How Financial Betting Works

Stocks, shares, commodities, futures, bonds, derivatives: these are all financial instruments in the market with which you can make profits… If you spend the time learning how they work, then more research getting to know what to bet on in each category. Plus, you need the capital to buy enough units so that price rise of a few cents per unit makes you serious money.

Financial betting, on the other hand, is how people without enormous amounts of capital can benefit from the endless movements of the markets. As the name implies, it is betting with a bookmaker on the future performance of any financial instrument, whether it be market stock, currency values, commodity prices or any other variable quantity.

Fixed-Odds Betting

Punters new to financial betting will recognise this type of wager from horse racing or sports betting. A fixed-odds bet wagers that a financial event will happen before a specified settlement date: for example, a currency will hit a certain value against the dollar; a commodity like oil will drop to a certain price per barrel; or even that a particular market will fluctuate, up or down, over a minimum range.

The cost of placing a bet is not related to the value of the underlying assets being bet on, and neither is the return on the stake if the bet wins. Winners are paid according to fixed odds, predetermined before the bet and multiplied by the stake.

Binary Betting

In this system, the price of a bet is listed on an index of odds from 0 to 100; if the event happens, the bet is paid at 100, but 0 if it does not. If the bookmaker decides an event is highly likely to happen, the higher this index will be; 92 or 93, say.

Punters who think this event will come off will buy the bet at that price; those who do not think the event will happen can sell it at those odds instead. If the event does not come off by the settlement date, those who sold win; if the event does happen, those who bought the bet win.

Spread Betting Gets Complex
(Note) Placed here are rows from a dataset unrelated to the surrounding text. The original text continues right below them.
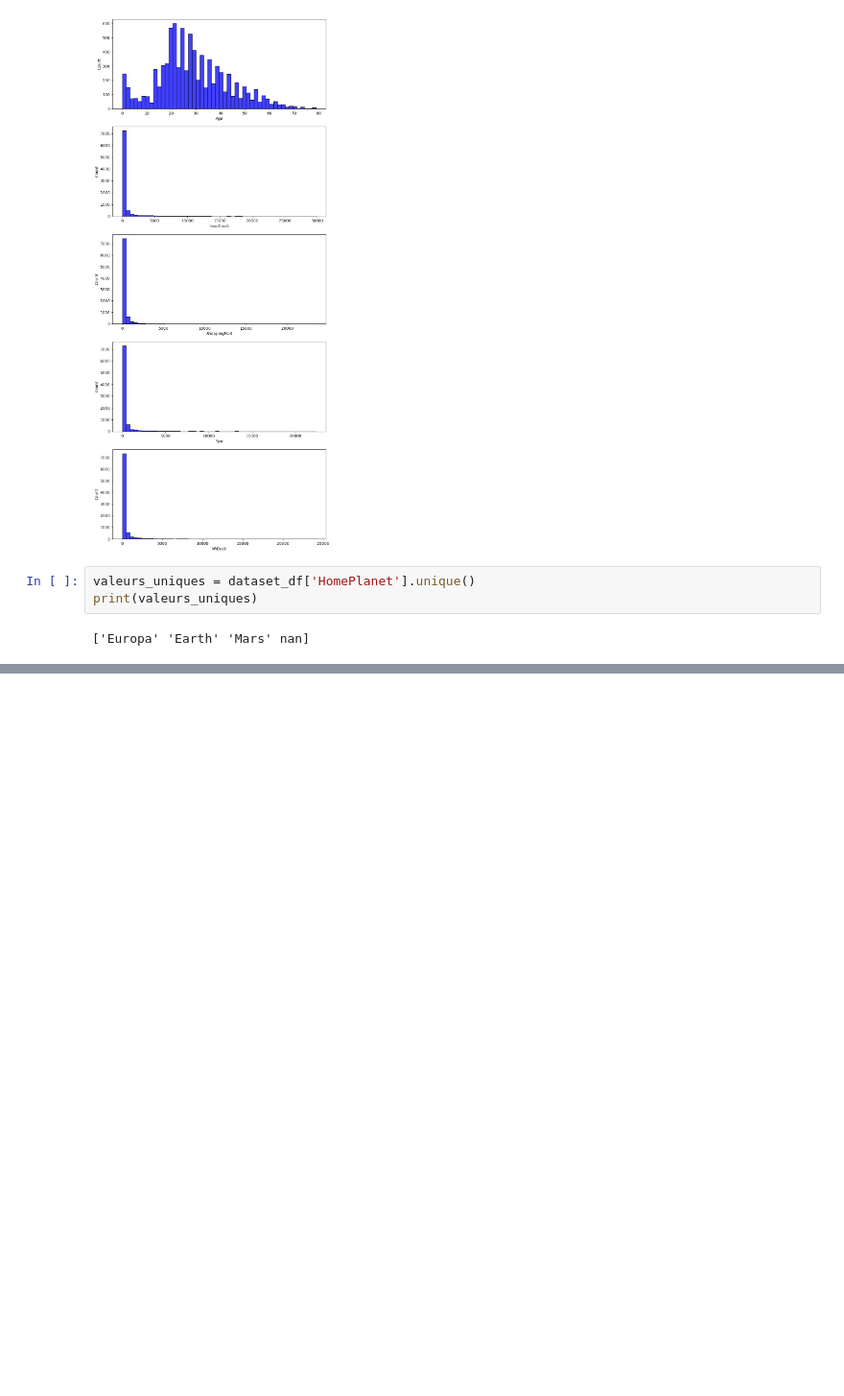
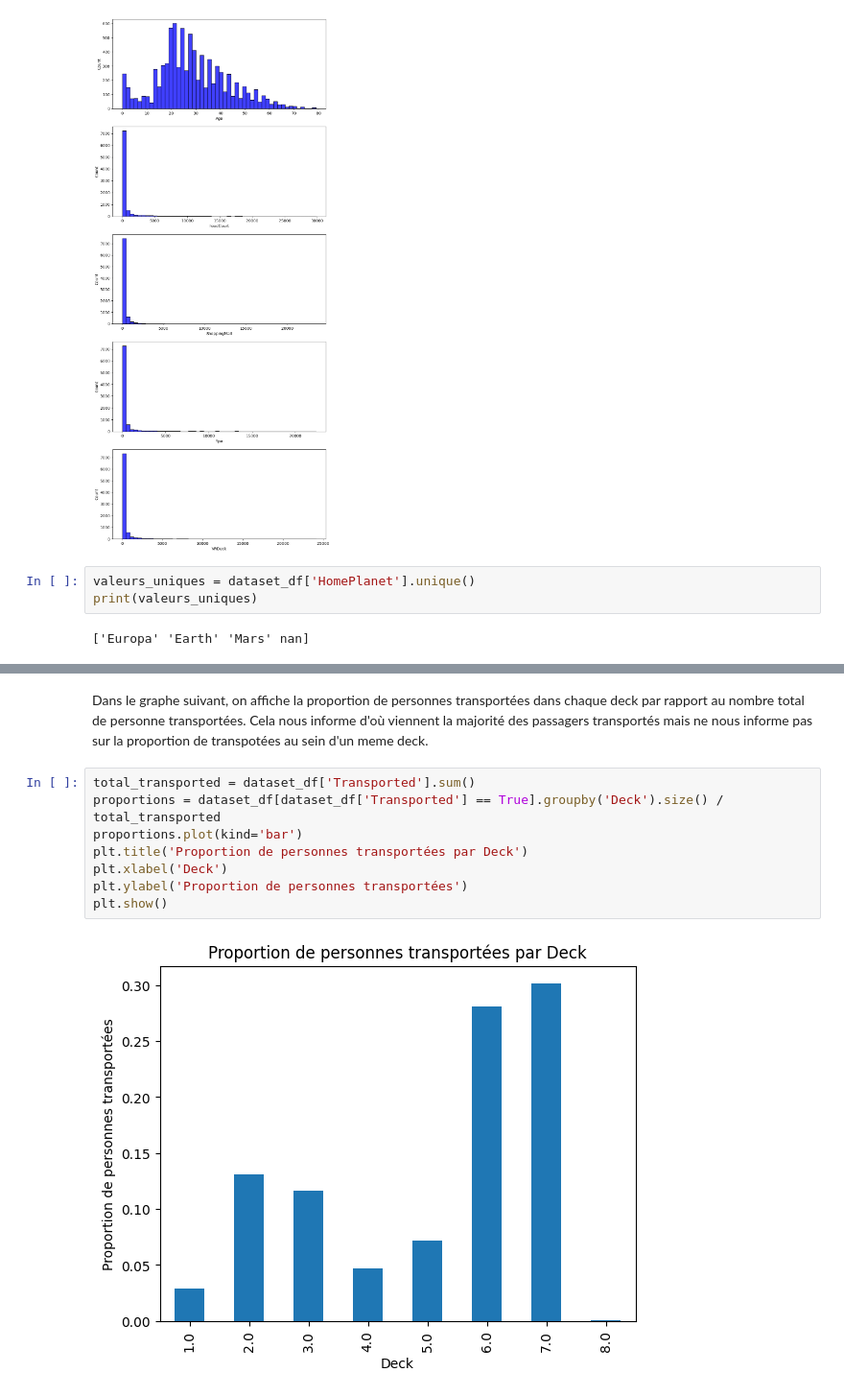
Before and after one commit to ColinAlAskA/Projet_ENSIIE_Apprentissage_Automatique, a Jupyter notebook: projet.ipynb, the cells around one changed output, grey strips where cells are left out. Shown at 96% size. Drawn from its saved outputs; the diff is of its cells as text; blank space fills up the shorter version.

```diff
--- a/projet.ipynb
+++ b/projet.ipynb
@@ -68,0 +109,12 @@ print(valeurs_uniques)
+# %% [markdown]
+Dans le graphe suivant, on affiche la proportion de personnes transportées dans chaque deck par rapport au nombre total de personne transportées. Cela nous informe d'où viennent la majorité des passagers transportés mais ne nous informe pas sur la proportion de transpotées au sein d'un meme deck.
+# %%
+total_transported = dataset_df['Transported'].sum()
+proportions = dataset_df[dataset_df['Transported'] == True].groupby('Deck').size() / total_transported
+proportions.plot(kind='bar')
+plt.title('Proportion de personnes transportées par Deck')
+plt.xlabel('Deck')
+plt.ylabel('Proportion de personnes transportées')
+plt.show()
+# %% [output]
+[figure, added]
```
Also changed, not shown: parts of 7 cells of this notebook.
Contracts for difference are a form of spread betting, which is the third type of financial betting you can explore online. These are still financial betting products, in that you can bet on the markets while spending only a fraction of what you’d need to play the market directly.
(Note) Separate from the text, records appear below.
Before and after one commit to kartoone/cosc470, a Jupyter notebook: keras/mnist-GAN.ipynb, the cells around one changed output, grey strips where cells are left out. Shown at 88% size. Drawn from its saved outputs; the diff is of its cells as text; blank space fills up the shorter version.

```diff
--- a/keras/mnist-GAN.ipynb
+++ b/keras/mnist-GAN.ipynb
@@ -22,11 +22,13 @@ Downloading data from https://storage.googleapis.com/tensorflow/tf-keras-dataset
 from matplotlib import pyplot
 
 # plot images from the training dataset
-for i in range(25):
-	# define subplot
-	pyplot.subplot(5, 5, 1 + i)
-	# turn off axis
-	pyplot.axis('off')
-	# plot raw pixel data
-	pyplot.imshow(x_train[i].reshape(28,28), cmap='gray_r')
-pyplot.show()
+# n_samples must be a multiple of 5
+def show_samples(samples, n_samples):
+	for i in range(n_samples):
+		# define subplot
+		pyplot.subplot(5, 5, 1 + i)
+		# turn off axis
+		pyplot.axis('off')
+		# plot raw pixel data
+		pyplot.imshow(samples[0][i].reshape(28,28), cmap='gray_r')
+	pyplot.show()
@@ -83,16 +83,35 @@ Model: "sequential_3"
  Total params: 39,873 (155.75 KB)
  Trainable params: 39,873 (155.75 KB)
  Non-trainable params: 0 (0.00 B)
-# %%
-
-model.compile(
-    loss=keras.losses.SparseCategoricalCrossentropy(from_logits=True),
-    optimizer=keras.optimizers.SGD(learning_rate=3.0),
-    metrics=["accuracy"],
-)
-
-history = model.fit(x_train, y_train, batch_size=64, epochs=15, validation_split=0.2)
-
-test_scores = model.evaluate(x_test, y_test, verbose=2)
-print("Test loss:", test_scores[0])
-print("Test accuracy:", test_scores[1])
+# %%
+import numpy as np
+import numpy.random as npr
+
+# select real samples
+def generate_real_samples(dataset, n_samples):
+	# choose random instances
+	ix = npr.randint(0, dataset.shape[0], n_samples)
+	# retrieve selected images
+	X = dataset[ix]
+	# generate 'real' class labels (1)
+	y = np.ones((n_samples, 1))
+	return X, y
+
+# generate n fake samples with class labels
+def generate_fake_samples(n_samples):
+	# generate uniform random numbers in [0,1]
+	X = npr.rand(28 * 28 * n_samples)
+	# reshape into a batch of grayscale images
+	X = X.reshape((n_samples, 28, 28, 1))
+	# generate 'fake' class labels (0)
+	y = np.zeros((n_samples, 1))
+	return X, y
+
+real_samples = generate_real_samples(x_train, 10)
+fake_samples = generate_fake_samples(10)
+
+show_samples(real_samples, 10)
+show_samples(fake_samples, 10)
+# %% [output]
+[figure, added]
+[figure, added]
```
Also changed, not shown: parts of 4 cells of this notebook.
However, instead of fixed bets that are resolved as fixed-odds, single-event  wagers by a settlement dates, both what these bets cost you and what they pay out are affected by the performance of the underlying financial instrument on which you are betting.
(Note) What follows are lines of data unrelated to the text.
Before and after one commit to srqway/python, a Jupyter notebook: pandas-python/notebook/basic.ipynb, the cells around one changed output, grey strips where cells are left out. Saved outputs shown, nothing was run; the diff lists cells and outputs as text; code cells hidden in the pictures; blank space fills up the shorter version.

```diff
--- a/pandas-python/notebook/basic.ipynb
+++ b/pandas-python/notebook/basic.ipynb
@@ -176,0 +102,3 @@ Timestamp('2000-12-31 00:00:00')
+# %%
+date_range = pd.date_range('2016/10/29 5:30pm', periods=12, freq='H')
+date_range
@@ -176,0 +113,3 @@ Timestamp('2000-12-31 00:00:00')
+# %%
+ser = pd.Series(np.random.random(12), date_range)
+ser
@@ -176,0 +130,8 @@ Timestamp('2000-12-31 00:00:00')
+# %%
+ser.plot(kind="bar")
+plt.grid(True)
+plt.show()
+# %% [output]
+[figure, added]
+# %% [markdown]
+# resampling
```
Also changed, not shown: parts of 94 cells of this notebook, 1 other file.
So, in order to bet on them successfully, you need to know how the markets work, how your bull bets are hedging your bear bets, for instance, and when to call in either. In other words, this financial betting environment can be just as volatile and expensive as the market itself, so you need to study it well before you risk money here.